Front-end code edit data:
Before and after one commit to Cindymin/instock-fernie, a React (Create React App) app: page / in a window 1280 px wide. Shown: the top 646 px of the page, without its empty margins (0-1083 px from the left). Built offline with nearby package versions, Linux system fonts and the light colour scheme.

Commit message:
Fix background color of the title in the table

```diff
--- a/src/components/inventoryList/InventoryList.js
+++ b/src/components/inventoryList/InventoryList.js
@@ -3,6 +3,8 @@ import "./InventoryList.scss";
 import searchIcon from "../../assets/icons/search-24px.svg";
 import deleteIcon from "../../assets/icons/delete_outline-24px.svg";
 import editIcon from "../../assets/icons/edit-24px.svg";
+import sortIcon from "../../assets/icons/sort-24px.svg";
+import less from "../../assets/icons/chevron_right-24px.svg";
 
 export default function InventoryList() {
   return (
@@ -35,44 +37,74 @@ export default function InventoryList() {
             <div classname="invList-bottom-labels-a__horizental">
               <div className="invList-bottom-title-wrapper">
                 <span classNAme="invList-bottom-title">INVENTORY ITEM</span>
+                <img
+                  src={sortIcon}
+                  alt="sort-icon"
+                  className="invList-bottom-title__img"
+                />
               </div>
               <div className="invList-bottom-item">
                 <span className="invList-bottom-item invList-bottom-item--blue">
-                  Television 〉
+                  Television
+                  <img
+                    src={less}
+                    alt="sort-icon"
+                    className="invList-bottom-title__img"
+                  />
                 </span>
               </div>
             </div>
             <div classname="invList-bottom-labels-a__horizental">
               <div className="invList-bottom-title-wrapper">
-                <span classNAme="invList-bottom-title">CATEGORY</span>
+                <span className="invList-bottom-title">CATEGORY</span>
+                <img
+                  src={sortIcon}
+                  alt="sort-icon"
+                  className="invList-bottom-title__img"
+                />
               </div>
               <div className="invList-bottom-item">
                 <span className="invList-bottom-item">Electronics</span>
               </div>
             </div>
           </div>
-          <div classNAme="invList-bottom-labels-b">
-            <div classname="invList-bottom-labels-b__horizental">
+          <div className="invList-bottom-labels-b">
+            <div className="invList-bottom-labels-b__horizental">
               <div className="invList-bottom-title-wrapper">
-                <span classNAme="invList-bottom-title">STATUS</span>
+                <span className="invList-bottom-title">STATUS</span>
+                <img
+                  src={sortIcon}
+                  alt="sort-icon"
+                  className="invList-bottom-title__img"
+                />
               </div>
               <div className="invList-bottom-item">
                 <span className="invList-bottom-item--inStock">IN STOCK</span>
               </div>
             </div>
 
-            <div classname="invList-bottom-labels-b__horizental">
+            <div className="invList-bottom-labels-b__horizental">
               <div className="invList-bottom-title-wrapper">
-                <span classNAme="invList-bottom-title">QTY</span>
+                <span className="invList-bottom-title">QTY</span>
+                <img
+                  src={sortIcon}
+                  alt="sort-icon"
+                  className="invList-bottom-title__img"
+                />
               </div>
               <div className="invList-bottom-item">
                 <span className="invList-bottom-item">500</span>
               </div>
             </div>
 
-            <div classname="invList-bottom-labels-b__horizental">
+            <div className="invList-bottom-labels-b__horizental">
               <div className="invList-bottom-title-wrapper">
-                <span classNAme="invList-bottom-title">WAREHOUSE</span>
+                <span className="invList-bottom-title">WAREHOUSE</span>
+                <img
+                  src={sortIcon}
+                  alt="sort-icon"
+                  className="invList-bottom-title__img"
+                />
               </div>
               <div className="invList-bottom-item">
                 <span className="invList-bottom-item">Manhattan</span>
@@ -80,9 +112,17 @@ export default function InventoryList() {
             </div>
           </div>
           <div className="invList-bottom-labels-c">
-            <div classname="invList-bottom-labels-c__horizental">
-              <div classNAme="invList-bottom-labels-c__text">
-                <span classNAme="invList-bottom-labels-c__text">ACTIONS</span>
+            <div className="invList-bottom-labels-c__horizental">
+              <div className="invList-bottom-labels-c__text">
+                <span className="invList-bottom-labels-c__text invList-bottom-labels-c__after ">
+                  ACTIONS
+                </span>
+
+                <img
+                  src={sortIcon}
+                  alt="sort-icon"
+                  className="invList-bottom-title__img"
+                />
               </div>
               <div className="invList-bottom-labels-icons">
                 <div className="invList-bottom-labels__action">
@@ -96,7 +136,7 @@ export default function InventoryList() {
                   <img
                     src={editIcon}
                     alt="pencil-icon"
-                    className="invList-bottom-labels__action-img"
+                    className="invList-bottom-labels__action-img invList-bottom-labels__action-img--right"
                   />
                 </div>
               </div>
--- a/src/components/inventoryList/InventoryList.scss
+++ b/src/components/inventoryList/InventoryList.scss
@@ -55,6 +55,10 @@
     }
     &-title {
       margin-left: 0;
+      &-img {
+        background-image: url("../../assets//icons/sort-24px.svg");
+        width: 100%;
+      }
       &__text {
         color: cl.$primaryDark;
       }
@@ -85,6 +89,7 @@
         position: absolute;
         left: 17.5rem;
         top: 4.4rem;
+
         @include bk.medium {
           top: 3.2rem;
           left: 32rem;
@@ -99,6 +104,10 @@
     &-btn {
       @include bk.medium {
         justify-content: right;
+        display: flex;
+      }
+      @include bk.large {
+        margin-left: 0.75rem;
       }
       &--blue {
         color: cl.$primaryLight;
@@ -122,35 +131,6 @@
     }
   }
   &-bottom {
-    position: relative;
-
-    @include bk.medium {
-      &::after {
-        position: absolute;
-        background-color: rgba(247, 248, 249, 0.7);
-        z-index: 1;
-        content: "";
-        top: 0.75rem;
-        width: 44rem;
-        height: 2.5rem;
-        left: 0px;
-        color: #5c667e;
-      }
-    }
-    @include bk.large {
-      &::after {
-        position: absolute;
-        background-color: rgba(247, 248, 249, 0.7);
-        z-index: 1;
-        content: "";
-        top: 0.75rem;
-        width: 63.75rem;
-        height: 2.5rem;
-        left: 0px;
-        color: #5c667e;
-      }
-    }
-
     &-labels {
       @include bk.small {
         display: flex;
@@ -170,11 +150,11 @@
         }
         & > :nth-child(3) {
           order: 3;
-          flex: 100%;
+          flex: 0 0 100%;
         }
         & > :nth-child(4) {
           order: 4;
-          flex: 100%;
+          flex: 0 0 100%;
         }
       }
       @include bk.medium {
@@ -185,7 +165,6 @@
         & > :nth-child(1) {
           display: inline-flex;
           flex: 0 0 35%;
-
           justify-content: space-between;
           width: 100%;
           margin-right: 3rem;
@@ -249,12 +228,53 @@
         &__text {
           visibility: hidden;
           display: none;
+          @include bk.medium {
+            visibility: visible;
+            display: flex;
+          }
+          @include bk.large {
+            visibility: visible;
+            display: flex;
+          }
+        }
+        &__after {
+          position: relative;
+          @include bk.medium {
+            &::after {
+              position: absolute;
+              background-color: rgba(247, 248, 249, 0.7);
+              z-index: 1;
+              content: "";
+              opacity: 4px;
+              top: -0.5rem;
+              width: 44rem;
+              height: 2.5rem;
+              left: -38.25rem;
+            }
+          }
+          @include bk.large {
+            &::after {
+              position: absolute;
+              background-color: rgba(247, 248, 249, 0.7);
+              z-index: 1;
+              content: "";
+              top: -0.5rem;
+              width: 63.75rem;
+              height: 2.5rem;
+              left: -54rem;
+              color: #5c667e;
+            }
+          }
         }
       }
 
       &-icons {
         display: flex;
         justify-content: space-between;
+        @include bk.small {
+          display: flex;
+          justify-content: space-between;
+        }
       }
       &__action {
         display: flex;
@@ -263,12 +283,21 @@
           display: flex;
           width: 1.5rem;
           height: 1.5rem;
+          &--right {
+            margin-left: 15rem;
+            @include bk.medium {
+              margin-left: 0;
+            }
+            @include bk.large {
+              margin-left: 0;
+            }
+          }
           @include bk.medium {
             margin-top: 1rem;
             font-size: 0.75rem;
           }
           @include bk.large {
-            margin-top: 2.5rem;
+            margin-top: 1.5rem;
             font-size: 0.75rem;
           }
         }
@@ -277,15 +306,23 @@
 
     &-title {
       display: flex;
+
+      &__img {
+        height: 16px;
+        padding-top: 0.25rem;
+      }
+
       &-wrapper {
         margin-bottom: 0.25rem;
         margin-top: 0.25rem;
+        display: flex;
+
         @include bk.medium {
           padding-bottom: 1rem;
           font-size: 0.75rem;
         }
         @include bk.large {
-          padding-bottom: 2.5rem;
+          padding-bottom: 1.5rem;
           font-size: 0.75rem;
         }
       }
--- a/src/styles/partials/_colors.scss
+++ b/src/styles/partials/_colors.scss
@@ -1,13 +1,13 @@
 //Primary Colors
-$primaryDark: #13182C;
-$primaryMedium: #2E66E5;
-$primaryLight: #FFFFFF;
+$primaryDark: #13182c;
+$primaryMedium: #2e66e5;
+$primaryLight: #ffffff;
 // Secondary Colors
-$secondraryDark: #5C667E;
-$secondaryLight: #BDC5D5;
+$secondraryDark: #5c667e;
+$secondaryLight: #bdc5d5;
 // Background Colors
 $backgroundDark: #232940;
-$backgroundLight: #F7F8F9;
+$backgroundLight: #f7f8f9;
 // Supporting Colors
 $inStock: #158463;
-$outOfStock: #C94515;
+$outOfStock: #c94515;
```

■ **What the task requires**
Using the data above, return every line that contains the string "position".

■ **Your response**
         position: absolute;
-    position: relative;
-        position: absolute;
-        position: absolute;
+          position: relative;
+              position: absolute;
+              position: absolute;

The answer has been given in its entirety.